= Work to complete =
When the word "Colors" appears in a line of the data below, list that line.

= Input =
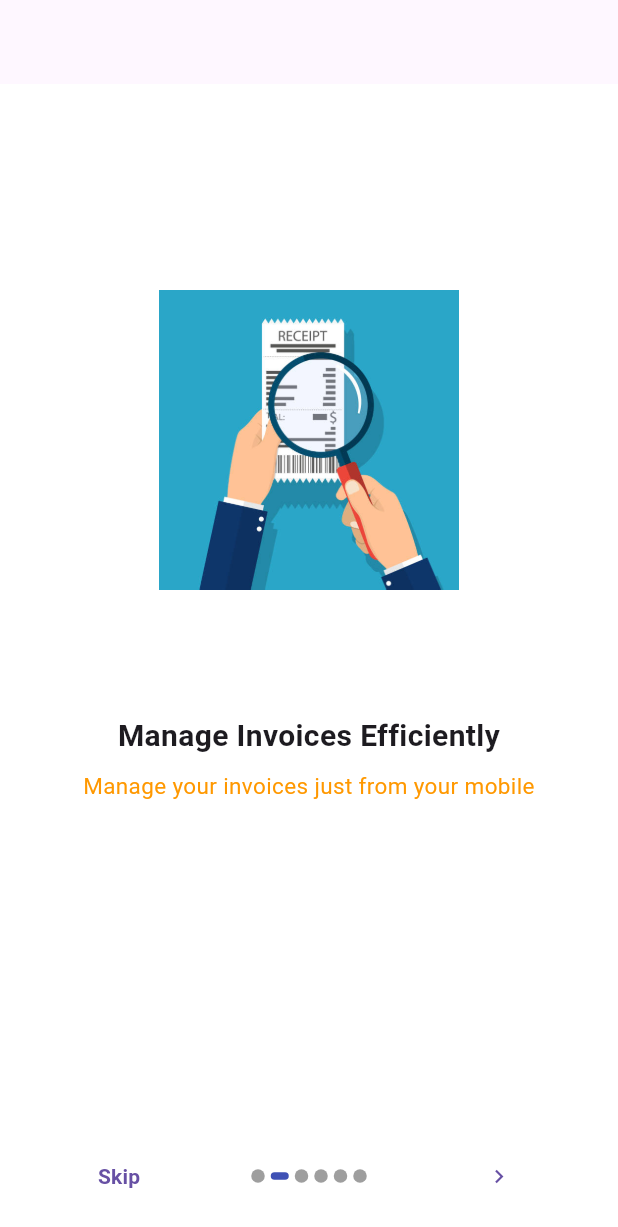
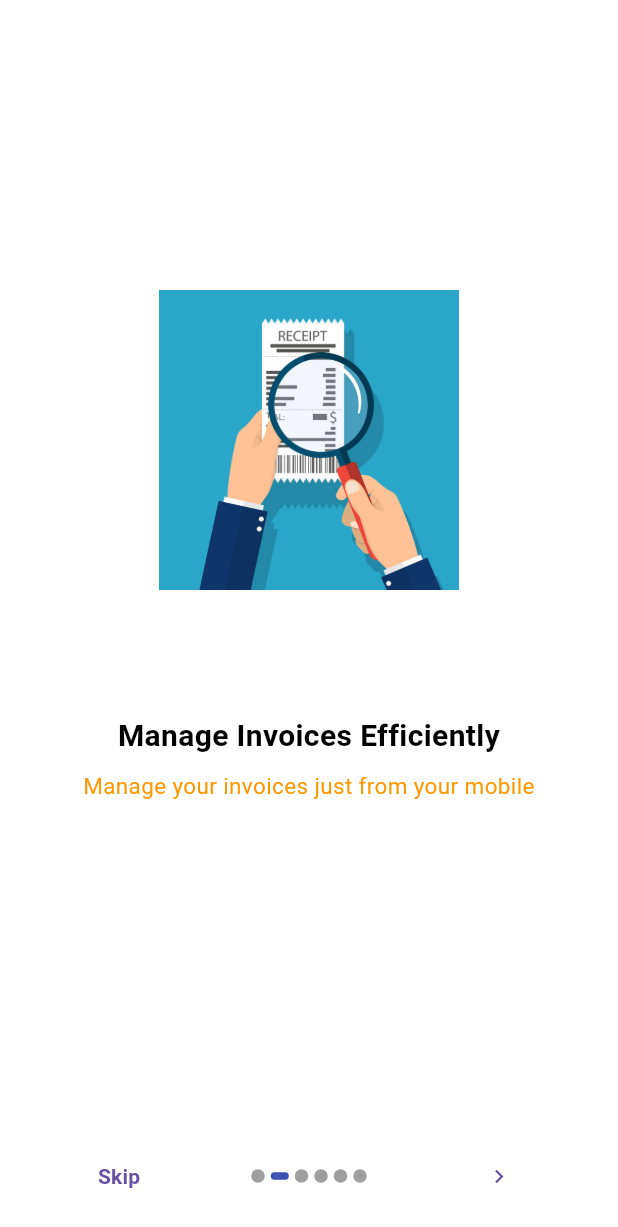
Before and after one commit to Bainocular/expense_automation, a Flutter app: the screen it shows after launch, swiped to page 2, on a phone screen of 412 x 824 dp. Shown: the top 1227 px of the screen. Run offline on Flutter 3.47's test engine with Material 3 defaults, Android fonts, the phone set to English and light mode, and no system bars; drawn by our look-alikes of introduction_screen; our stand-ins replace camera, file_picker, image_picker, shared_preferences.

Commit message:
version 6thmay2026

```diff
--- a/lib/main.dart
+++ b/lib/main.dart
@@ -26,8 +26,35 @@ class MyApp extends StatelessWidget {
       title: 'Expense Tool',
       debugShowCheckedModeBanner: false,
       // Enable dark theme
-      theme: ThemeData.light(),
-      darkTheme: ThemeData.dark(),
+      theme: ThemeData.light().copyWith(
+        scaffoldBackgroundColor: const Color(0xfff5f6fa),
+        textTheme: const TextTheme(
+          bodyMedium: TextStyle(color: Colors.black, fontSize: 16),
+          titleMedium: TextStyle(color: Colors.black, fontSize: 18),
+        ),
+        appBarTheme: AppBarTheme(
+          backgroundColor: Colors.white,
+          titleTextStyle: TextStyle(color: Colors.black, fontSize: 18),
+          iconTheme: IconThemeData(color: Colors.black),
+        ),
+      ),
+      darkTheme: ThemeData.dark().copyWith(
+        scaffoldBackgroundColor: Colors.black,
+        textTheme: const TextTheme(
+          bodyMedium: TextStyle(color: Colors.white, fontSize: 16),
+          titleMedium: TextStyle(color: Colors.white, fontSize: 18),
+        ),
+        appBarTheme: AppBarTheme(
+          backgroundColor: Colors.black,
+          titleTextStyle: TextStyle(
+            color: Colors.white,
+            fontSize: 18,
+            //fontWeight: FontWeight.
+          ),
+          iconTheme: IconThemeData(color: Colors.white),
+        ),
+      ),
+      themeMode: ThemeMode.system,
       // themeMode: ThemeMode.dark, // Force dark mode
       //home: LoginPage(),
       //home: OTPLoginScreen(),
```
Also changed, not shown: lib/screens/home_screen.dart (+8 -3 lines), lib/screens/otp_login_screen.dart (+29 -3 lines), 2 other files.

= Result of this task =
+          bodyMedium: TextStyle(color: Colors.black, fontSize: 16),
+          titleMedium: TextStyle(color: Colors.black, fontSize: 18),
+          backgroundColor: Colors.white,
+          titleTextStyle: TextStyle(color: Colors.black, fontSize: 18),
+          iconTheme: IconThemeData(color: Colors.black),
+        scaffoldBackgroundColor: Colors.black,
+          bodyMedium: TextStyle(color: Colors.white, fontSize: 16),
+          titleMedium: TextStyle(color: Colors.white, fontSize: 18),
+          backgroundColor: Colors.black,
+            color: Colors.white,
+          iconTheme: IconThemeData(color: Colors.white),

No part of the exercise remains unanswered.